Formulas and Functions

Excel, like all spreadsheet programs, is designed to allow the user to perform calculations on large sets of data using built-in and user-defined functions.


In all equations, operators are needed to define the desired action. Excel asserts the algebraic order of operations on all formulas. The basic operators needed for any equations include:

  • Equality (=) is required of all formulas. Formula cells begin with equality, setting the cell equal to the given expression.
  • Parentheses ( ) will contain an operation and calculate the value before the remaining expression.
  • Exponential (^) will raise the first number to the power of the second.
  • Multiplication (*) will calculate the product of two values or cells.
  • Division (/) will calculate the fraction of two values or cells.
  • Addition (+) will calculate the sum of two values or cells.
  • Subtraction (-) will calculate the difference of two values or cells.


1. Select the active cell you wish to place your formula. The formula must begin with an equality sign.

Selected cell
cell A3 is highlighted
A selected cell with an equality sign
cell A3 has a = in it

2. Insert your expression and press enter.
Example:set A3 equal to the product of 7 and 135. Press enter to calculate the value.

Insert the formula after the equality sign
cell A3 has the contents =7*135
After pressing enter, the value is left in the cell.
cell A1 has the number 7, cell A2 has the number 135, and cell A3 has the number 945 (which is the product of 7*135)

Cell Referencing

Spreadsheet programs, such as Excel, enable users to reference data from a cell or range of cells for use in calculations.

Each cell in the spreadsheet has a reference, given by its column and row position. In the Formulas section above, the eventual value, 945, is located in cell A3. A3 is the reference for the value 945 on that spreadsheet. For further calculations, instead of continuously using the original value, A3 can be substituted in its place.

Repeat the previous example using the values from above. Insert 7 in cell A1 and 135 in cell A2.

cell A1 has the number 7 and cell A2 has the number 135

Insert “=A1*A2” to create a formula using cell referencing instead of inserting “=7*135” in A3.

A formula that references other cells to calculate the values they contain
cell A3 now has =A1*A2
Pressing enter displays the calculation of the referenced cells

It is important to understand that when referencing, the reference points to the cell and not the value inside. A1 tells Excel to look at A1 and pull whatever contents it holds. A1 does not tell the calculator to look for the value 7.

Change the value of A2 to 123.

The value updates when the referenced cells are changed.

The value of A3 has changed to 861, but the formula of the cell is still A1*A2.


Excel is capable of performing a number of built in functions on a range of cells. To access these functions, use the Functions button.

In Excel, functions are represented with a sigma symbol.

To reference a range of cells, choose your starting cell and your ending cell.

A1:A4 – this continuous range includes cells A1, A2, A3, and A4. 

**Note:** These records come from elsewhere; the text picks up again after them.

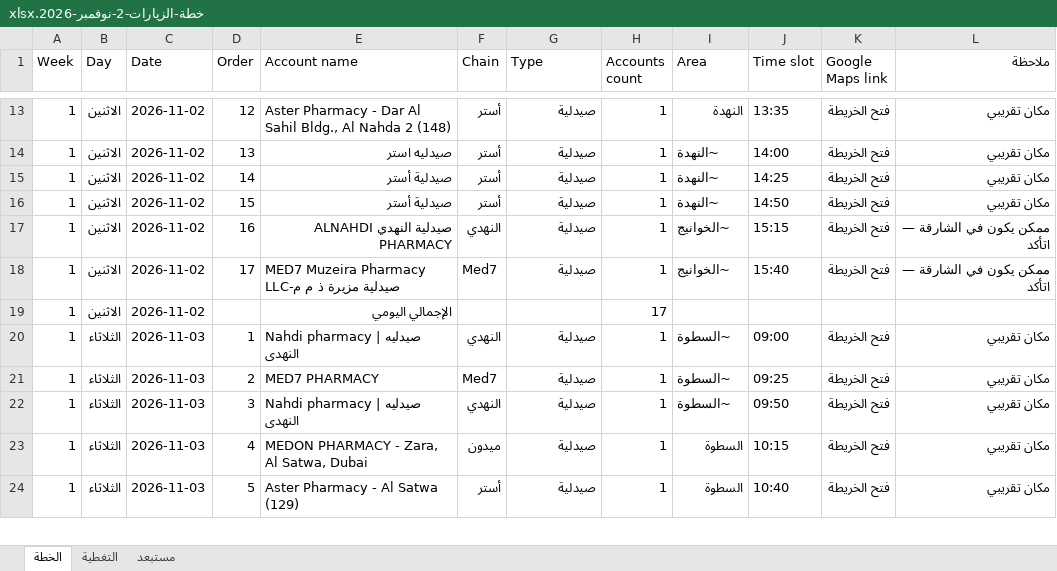
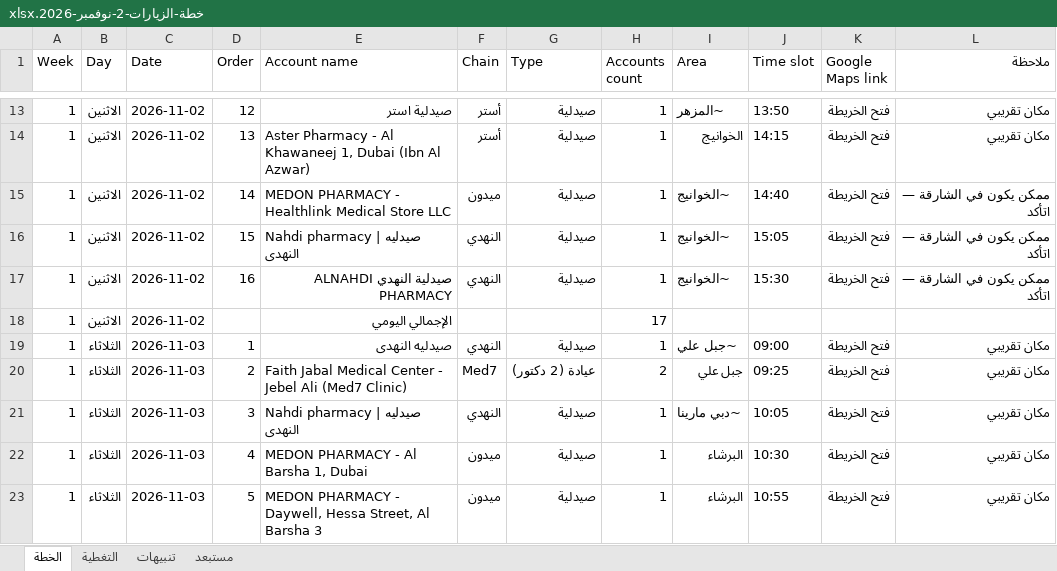
Before and after one commit to momoelmasry44-cpu/awesome-freellm-apis, an Excel workbook: plans/خطة-الزيارات-2-نوفمبر-2026.xlsx, sheet الخطة, drawn as a sheet; only a part is shown, gaps mark what is left out; values as stored, in another font and other column widths than the file's, no cell formats; removed rows and columns are numbered as before the commit, all else as after; the diff covers the shown part only; the diff names each change by its address in the sheet, - before the commit and + after, or states it on an @@ line.

```diff
--- a/plans/خطة-الزيارات-2-نوفمبر-2026.xlsx (sheet الخطة)
+++ b/plans/خطة-الزيارات-2-نوفمبر-2026.xlsx (sheet الخطة)
+sheet tab: تنبيهات
-E13 (Account name): Aster Pharmacy - Dar Al Sahil Bldg., Al Nahda 2 (148)
+E13 (Account name): صيدلية استر
-I13 (Area): النهدة
+I13 (Area): ~المزهر
-J13 (Time slot): 13:35
+J13 (Time slot): 13:50
-E14 (Account name): صيدليه استر
+E14 (Account name): Aster Pharmacy - Al Khawaneej 1, Dubai (Ibn Al Azwar)
-I14 (Area): ~النهدة
+I14 (Area): الخوانيج
-J14 (Time slot): 14:00
+J14 (Time slot): 14:15
-E15 (Account name): صيدلية أستر
+E15 (Account name): MEDON PHARMACY - Healthlink Medical Store LLC
-F15 (Chain): أستر
+F15 (Chain): ميدون
-I15:I16 (Area): ~النهدة
+I15:I16 (Area): ~الخوانيج
-J15 (Time slot): 14:25
+J15 (Time slot): 14:40
-L15:L16 (ملاحظة): مكان تقريبي
+L15:L16 (ملاحظة): ممكن يكون في الشارقة — اتأكد
-E16 (Account name): صيدلية أستر
+E16 (Account name): Nahdi pharmacy | صيدليه النهدى
-F16 (Chain): أستر
+F16 (Chain): النهدي
-J16 (Time slot): 14:50
+J16 (Time slot): 15:05
-J17 (Time slot): 15:15
+J17 (Time slot): 15:30
-row 18: 1 | الاثنين | 2026-11-02 | 17 | MED7 Muzeira Pharmacy LLC-صيدلية مزيرة ذ م م | Med7 | صيدلية | 1 | ~الخوانيج | 15:40 | فتح الخريطة | ممكن يكون في الشارقة — اتأكد
-E19 (Account name): Nahdi pharmacy | صيدليه النهدى
+E19 (Account name): صيدليه النهدى
-I19 (Area): ~السطوة
+I19 (Area): ~جبل علي
-E20 (Account name): MED7 PHARMACY
+E20 (Account name): Faith Jabal Medical Center - Jebel Ali (Med7 Clinic)
-G20 (Type): صيدلية
+G20 (Type): عيادة (2 دكتور)
-H20 (Accounts count): 1
+H20 (Accounts count): 2
-I20 (Area): ~السطوة
+I20 (Area): جبل علي
-I21 (Area): ~السطوة
+I21 (Area): ~دبي مارينا
-J21 (Time slot): 09:50
+J21 (Time slot): 10:05
-E22 (Account name): MEDON PHARMACY - Zara, Al Satwa, Dubai
+E22 (Account name): MEDON PHARMACY - Al Barsha 1, Dubai
-I22:I23 (Area): السطوة
+I22:I23 (Area): البرشاء
-J22 (Time slot): 10:15
+J22 (Time slot): 10:30
-E23 (Account name): Aster Pharmacy - Al Satwa (129)
+E23 (Account name): MEDON PHARMACY - Daywell, Hessa Street, Al Barsha 3
-F23 (Chain): أستر
+F23 (Chain): ميدون
-J23 (Time slot): 10:40
+J23 (Time slot): 10:55
```
Also changed, not shown: 1 added row, 1 removed row and 393 edited cells elsewhere in this sheet, sheet التغطية, cell formats, 1 other file.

A1:B3 – this continuous range includes cells A1, A2, A3, B1, B2, and B3 

A1:A3, C1:C3 – this non-continuous range includes cells A1, A2, A3, C1, C2, and C3

  • =sum(range) finds the sum of a range of values
  • =average(range) finds the average of a range of values
  • =min(range) finds the smallest value in a range
  • =max(range) finds the largest value in a range
  • =count(range) counts the number of cells in a range when the range contains numbers
  • =counta(range) counts the number of cells in a range when the range contains any kind of data

Autofill and Referencing

The autofill feature can be used to mass copy a formula. However, autofill works slightly differently when using referencing. When autofill is used with a reference, each cell in the autofill range will reference the cell adjacent to the previous reference.

Enter a value in the A1 cell. In the cell below it, enter the formula: =A1+1.

Use the autofill feature and drag the formula down a few cells. Select cell A3. It now contains the formula: =A2+1

A3 will reference A2, and A4 will reference A3, and so on. Autofill will follow this formatting horizontally as well.

To perform a calculation on a constant value, users will need to signify the constant value. To do this in Excel, place a $ between the column and row reference (=A$1+1).

Autofill again, and select A3. Notice how A3 is now referencing A1.

Cell Addressing

Excel includes the capability to name or address a cell. For example, instead of having to constantly reference $A$10, the spreadsheet could reference a cell named monthly_income.

To address a cell, select the desired location and right-click the cell to select Define Name.

Define Names Pane

Within the pane, enter a name for your cell. You cannot use any name that contains a space, or is a reserved function name. Once you have entered a name, press OK.

Now you can reference your constant cell by its name. The autofill function will always reference the name of your cell if it is provided in the original formula.

Removing a cell address

For Excel 2010

Click on the Formulas tab, then click on Manager. Then you can select the name and delete it.

For Excel 2013+

To remove a cell address in the latest version of Excel, you can follow these steps:

  1. Click on the Formulas tab.
  2. Click on Name Manager.
  3. Select the name you want to delete.
  4. Click on Delete.